I must confess, when I first heard that the "Wanderbus" pronounced, "Vahnderbus" was coming to Riverbluff High School, I was a little confused and also curious. I thought to myself, "Hmmm...a bus that is driving across the United States to bring interactive resources about German language and culture will be parked in the parking lot of the high school?" I guess I was actually kind of picturing the Magic School Bus and Mrs. Frizzle with a German accent in my mind. But as the date drew closer, and I began to read more about the experience, I thought, "This is an incredible idea." And sure enough, on the day it arrived, I was truly impressed!

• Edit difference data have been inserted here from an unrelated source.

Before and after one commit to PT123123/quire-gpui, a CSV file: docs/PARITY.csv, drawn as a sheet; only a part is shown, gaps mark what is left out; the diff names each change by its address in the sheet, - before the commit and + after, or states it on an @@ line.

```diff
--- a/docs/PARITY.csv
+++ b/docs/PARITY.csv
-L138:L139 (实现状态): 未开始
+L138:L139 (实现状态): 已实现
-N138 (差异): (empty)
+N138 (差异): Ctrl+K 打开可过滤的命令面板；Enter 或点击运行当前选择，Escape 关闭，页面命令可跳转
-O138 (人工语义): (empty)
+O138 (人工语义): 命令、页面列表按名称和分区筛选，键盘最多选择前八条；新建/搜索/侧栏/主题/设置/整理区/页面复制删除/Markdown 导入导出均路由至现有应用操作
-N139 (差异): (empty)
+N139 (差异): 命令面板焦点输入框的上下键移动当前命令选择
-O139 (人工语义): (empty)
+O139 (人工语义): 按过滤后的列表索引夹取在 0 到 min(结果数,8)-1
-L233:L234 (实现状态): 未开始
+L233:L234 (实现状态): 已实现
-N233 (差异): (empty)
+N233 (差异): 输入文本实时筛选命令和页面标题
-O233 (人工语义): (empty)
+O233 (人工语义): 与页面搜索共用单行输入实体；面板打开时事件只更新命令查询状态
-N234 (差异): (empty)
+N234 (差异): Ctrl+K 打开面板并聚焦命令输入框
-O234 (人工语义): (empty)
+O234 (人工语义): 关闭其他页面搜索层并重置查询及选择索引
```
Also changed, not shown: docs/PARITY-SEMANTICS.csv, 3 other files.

I got there early, and saw the bus, shining in the morning sun, really more of a giant semi-truck. My excitement grew as I introduced myself and found out there were two representatives of the Goethe Institute, along with the truck driver, who have committed the next few months of their lives to bringing this experience to high school and college campuses across the U.S. As I watched them begin the set-up I felt like I was watching roadies for a famous rock band. The sides of the truck opened up and before I knew it, there were virtual reality displays, a photo booth, iPads stations and many other interactive displays ready for students to enjoy.
Inside the school, preparations had begun as well. Frau Buckliew and Frau Lopez had invited the German immersion students from DES to visit and buddy up with a high school German student as they experienced the Wanderbus.
When I entered the school, to find out if they needed anything from me as the set up was going on outside, I saw a ring of students, both large and small, in the atrium, right next to the front office, chanting in German at the top of the their lungs, and Frau Buckliew in the center, leading the charge. I thought to myself with a smile, "Well, she sure knows how to make her German classes visible in the school!" Clearly, they did not need my help, as the teachers and students had prepared signs and other activities to welcome the bus.
When they did finally make it outside to experience the event, I saw kids, young and old, experiencing virtual tours of Germany, learning the geography of Germany and building a "highway" out of giant puzzle pieces to experience the German Autobahn. In short, they were truly "Wunderbar Together" as the sign on the back of the bus stated.
Thank you Fraus Buckliew, Lopez, Fretwell and Ward for all of your hard work and collaboration to bring this experience to your students. It was a unique and engaging experience that I doubt any of your students (or colleagues) will ever forget.
Guest Blogger: Jill Hnat, WKHS
White Knoll French 4/5 students are following an intentional inquiry protocol developed by SmashBoard. According to their website, "Smashboard Edu is problem-based learning & the design-thinking process smashed into a gamified experience!" The Goal is to creatively explain a solution to a relevant, real-world problem. With the invaluable help from Tiffany Miller, our school DLC, my students and I are embarking on a new approach to studying and analyzing the news.
First, students brainstormed ideas. It’s a small class so we explored two issues: Climate change and the elections in Algeria and the unrest gripping the country. Next, the students got cards with guiding questions to lead them through the different stages of inquiry:
Here is a link to a brief description of the process:
Then they worked in groups to answer questions and each student wrote a personal opinion about the issue, which had to include an opposing point of view. Finally, they will record their reflections of the process on FLIPGRID to share.
It is an intense process, but they have really delved deeper into the issues than they normally would have.
An interpersonal score is given for group discussions. An interpretive score for their use of authentic French resources, and two presentational scores, written presentational for their summary opinion and speaking presentational for their reflections of the process.
Thanks Jill for doing such important and interesting work with your students. My question to you all is, how could you possibly modify this assignment to work for your class?
World Language Teacher Support Specialist (and Language Enthusiast)